**TASK PROMPT:** Print the records below exactly as they appear.

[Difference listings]
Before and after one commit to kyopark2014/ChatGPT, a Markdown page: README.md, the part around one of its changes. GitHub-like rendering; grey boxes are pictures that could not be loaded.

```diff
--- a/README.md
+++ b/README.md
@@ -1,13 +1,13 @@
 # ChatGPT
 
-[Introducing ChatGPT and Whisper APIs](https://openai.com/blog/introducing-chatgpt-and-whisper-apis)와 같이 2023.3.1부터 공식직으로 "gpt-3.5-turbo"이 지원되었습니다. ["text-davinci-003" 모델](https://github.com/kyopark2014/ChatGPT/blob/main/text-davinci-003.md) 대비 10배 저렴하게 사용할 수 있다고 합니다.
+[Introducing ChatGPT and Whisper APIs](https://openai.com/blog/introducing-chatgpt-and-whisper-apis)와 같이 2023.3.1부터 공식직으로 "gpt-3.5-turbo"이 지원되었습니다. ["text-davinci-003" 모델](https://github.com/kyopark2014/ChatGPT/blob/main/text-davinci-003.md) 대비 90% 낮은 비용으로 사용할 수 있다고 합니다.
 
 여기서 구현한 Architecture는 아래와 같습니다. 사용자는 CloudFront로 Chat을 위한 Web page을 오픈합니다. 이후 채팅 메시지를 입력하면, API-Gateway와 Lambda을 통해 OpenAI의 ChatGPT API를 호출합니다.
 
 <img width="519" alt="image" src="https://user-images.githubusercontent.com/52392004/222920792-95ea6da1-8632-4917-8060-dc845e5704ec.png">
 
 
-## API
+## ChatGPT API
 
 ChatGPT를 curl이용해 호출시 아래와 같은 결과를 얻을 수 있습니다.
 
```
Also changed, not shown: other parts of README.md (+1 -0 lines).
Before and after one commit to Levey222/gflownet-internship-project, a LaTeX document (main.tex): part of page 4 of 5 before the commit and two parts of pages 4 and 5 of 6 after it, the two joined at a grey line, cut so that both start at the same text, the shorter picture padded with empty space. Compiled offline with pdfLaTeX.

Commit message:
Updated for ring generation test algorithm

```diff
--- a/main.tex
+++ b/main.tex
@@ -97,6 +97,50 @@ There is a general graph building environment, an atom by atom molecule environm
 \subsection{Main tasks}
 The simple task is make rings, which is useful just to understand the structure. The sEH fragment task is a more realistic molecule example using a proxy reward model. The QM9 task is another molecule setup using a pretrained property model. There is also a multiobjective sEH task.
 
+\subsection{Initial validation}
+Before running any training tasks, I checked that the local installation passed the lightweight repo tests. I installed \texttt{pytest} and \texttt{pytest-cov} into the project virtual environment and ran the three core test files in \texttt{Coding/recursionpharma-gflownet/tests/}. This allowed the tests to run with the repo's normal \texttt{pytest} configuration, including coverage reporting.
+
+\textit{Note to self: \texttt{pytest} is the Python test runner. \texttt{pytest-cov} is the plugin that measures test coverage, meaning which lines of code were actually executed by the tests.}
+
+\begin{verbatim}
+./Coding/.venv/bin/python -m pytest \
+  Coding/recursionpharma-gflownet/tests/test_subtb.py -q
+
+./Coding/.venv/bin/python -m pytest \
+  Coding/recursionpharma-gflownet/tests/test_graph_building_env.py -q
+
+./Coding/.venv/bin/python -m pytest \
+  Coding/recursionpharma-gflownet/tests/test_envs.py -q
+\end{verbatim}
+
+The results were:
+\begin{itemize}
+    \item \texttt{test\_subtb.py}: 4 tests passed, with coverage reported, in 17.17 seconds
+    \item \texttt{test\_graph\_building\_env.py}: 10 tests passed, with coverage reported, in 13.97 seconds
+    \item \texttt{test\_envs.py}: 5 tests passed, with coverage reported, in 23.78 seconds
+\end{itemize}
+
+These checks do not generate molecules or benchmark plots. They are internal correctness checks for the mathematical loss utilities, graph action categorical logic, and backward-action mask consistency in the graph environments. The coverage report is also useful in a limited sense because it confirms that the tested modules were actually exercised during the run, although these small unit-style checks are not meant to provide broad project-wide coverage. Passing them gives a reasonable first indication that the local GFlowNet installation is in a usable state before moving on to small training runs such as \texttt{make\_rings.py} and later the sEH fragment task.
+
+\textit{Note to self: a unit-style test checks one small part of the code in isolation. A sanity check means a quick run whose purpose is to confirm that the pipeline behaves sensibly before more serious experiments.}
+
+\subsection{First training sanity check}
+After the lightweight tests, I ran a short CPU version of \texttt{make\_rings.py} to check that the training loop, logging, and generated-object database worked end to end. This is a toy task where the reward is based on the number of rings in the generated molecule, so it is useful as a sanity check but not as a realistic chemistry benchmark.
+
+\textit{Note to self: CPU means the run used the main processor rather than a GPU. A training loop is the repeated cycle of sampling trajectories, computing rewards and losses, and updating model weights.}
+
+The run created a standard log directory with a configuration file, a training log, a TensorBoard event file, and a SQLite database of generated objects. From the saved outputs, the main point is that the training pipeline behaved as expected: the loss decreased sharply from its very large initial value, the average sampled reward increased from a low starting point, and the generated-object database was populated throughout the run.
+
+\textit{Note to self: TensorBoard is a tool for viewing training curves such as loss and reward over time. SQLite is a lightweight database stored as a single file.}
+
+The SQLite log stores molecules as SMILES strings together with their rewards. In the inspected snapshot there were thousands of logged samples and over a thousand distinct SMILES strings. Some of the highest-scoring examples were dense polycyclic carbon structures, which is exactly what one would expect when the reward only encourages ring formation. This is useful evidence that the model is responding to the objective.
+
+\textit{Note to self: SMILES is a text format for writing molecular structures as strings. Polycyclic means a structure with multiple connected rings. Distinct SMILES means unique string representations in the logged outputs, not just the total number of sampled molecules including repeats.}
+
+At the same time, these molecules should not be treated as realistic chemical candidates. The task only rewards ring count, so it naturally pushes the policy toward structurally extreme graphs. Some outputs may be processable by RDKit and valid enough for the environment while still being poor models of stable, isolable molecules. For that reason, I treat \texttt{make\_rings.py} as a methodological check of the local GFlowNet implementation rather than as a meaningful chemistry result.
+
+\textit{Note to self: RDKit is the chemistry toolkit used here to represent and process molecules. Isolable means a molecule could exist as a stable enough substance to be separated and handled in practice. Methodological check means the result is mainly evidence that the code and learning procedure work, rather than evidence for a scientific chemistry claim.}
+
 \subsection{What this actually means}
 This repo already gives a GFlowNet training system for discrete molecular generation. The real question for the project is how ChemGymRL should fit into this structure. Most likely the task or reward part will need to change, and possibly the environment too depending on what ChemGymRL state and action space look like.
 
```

**ANSWER BOX:**
Before and after one commit to kyopark2014/ChatGPT, a Markdown page: README.md, the part around one of its changes. GitHub-like rendering; grey boxes are pictures that could not be loaded.

```diff
--- a/README.md
+++ b/README.md
@@ -1,13 +1,13 @@
 # ChatGPT
 
-[Introducing ChatGPT and Whisper APIs](https://openai.com/blog/introducing-chatgpt-and-whisper-apis)와 같이 2023.3.1부터 공식직으로 "gpt-3.5-turbo"이 지원되었습니다. ["text-davinci-003" 모델](https://github.com/kyopark2014/ChatGPT/blob/main/text-davinci-003.md) 대비 10배 저렴하게 사용할 수 있다고 합니다.
+[Introducing ChatGPT and Whisper APIs](https://openai.com/blog/introducing-chatgpt-and-whisper-apis)와 같이 2023.3.1부터 공식직으로 "gpt-3.5-turbo"이 지원되었습니다. ["text-davinci-003" 모델](https://github.com/kyopark2014/ChatGPT/blob/main/text-davinci-003.md) 대비 90% 낮은 비용으로 사용할 수 있다고 합니다.
 
 여기서 구현한 Architecture는 아래와 같습니다. 사용자는 CloudFront로 Chat을 위한 Web page을 오픈합니다. 이후 채팅 메시지를 입력하면, API-Gateway와 Lambda을 통해 OpenAI의 ChatGPT API를 호출합니다.
 
 <img width="519" alt="image" src="https://user-images.githubusercontent.com/52392004/222920792-95ea6da1-8632-4917-8060-dc845e5704ec.png">
 
 
-## API
+## ChatGPT API
 
 ChatGPT를 curl이용해 호출시 아래와 같은 결과를 얻을 수 있습니다.
 
```
Also changed, not shown: other parts of README.md (+1 -0 lines).
Before and after one commit to Levey222/gflownet-internship-project, a LaTeX document (main.tex): part of page 4 of 5 before the commit and two parts of pages 4 and 5 of 6 after it, the two joined at a grey line, cut so that both start at the same text, the shorter picture padded with empty space. Compiled offline with pdfLaTeX.

Commit message:
Updated for ring generation test algorithm

```diff
--- a/main.tex
+++ b/main.tex
@@ -97,6 +97,50 @@ There is a general graph building environment, an atom by atom molecule environm
 \subsection{Main tasks}
 The simple task is make rings, which is useful just to understand the structure. The sEH fragment task is a more realistic molecule example using a proxy reward model. The QM9 task is another molecule setup using a pretrained property model. There is also a multiobjective sEH task.
 
+\subsection{Initial validation}
+Before running any training tasks, I checked that the local installation passed the lightweight repo tests. I installed \texttt{pytest} and \texttt{pytest-cov} into the project virtual environment and ran the three core test files in \texttt{Coding/recursionpharma-gflownet/tests/}. This allowed the tests to run with the repo's normal \texttt{pytest} configuration, including coverage reporting.
+
+\textit{Note to self: \texttt{pytest} is the Python test runner. \texttt{pytest-cov} is the plugin that measures test coverage, meaning which lines of code were actually executed by the tests.}
+
+\begin{verbatim}
+./Coding/.venv/bin/python -m pytest \
+  Coding/recursionpharma-gflownet/tests/test_subtb.py -q
+
+./Coding/.venv/bin/python -m pytest \
+  Coding/recursionpharma-gflownet/tests/test_graph_building_env.py -q
+
+./Coding/.venv/bin/python -m pytest \
+  Coding/recursionpharma-gflownet/tests/test_envs.py -q
+\end{verbatim}
+
+The results were:
+\begin{itemize}
+    \item \texttt{test\_subtb.py}: 4 tests passed, with coverage reported, in 17.17 seconds
+    \item \texttt{test\_graph\_building\_env.py}: 10 tests passed, with coverage reported, in 13.97 seconds
+    \item \texttt{test\_envs.py}: 5 tests passed, with coverage reported, in 23.78 seconds
+\end{itemize}
+
+These checks do not generate molecules or benchmark plots. They are internal correctness checks for the mathematical loss utilities, graph action categorical logic, and backward-action mask consistency in the graph environments. The coverage report is also useful in a limited sense because it confirms that the tested modules were actually exercised during the run, although these small unit-style checks are not meant to provide broad project-wide coverage. Passing them gives a reasonable first indication that the local GFlowNet installation is in a usable state before moving on to small training runs such as \texttt{make\_rings.py} and later the sEH fragment task.
+
+\textit{Note to self: a unit-style test checks one small part of the code in isolation. A sanity check means a quick run whose purpose is to confirm that the pipeline behaves sensibly before more serious experiments.}
+
+\subsection{First training sanity check}
+After the lightweight tests, I ran a short CPU version of \texttt{make\_rings.py} to check that the training loop, logging, and generated-object database worked end to end. This is a toy task where the reward is based on the number of rings in the generated molecule, so it is useful as a sanity check but not as a realistic chemistry benchmark.
+
+\textit{Note to self: CPU means the run used the main processor rather than a GPU. A training loop is the repeated cycle of sampling trajectories, computing rewards and losses, and updating model weights.}
+
+The run created a standard log directory with a configuration file, a training log, a TensorBoard event file, and a SQLite database of generated objects. From the saved outputs, the main point is that the training pipeline behaved as expected: the loss decreased sharply from its very large initial value, the average sampled reward increased from a low starting point, and the generated-object database was populated throughout the run.
+
+\textit{Note to self: TensorBoard is a tool for viewing training curves such as loss and reward over time. SQLite is a lightweight database stored as a single file.}
+
+The SQLite log stores molecules as SMILES strings together with their rewards. In the inspected snapshot there were thousands of logged samples and over a thousand distinct SMILES strings. Some of the highest-scoring examples were dense polycyclic carbon structures, which is exactly what one would expect when the reward only encourages ring formation. This is useful evidence that the model is responding to the objective.
+
+\textit{Note to self: SMILES is a text format for writing molecular structures as strings. Polycyclic means a structure with multiple connected rings. Distinct SMILES means unique string representations in the logged outputs, not just the total number of sampled molecules including repeats.}
+
+At the same time, these molecules should not be treated as realistic chemical candidates. The task only rewards ring count, so it naturally pushes the policy toward structurally extreme graphs. Some outputs may be processable by RDKit and valid enough for the environment while still being poor models of stable, isolable molecules. For that reason, I treat \texttt{make\_rings.py} as a methodological check of the local GFlowNet implementation rather than as a meaningful chemistry result.
+
+\textit{Note to self: RDKit is the chemistry toolkit used here to represent and process molecules. Isolable means a molecule could exist as a stable enough substance to be separated and handled in practice. Methodological check means the result is mainly evidence that the code and learning procedure work, rather than evidence for a scientific chemistry claim.}
+
 \subsection{What this actually means}
 This repo already gives a GFlowNet training system for discrete molecular generation. The real question for the project is how ChemGymRL should fit into this structure. Most likely the task or reward part will need to change, and possibly the environment too depending on what ChemGymRL state and action space look like.
 
```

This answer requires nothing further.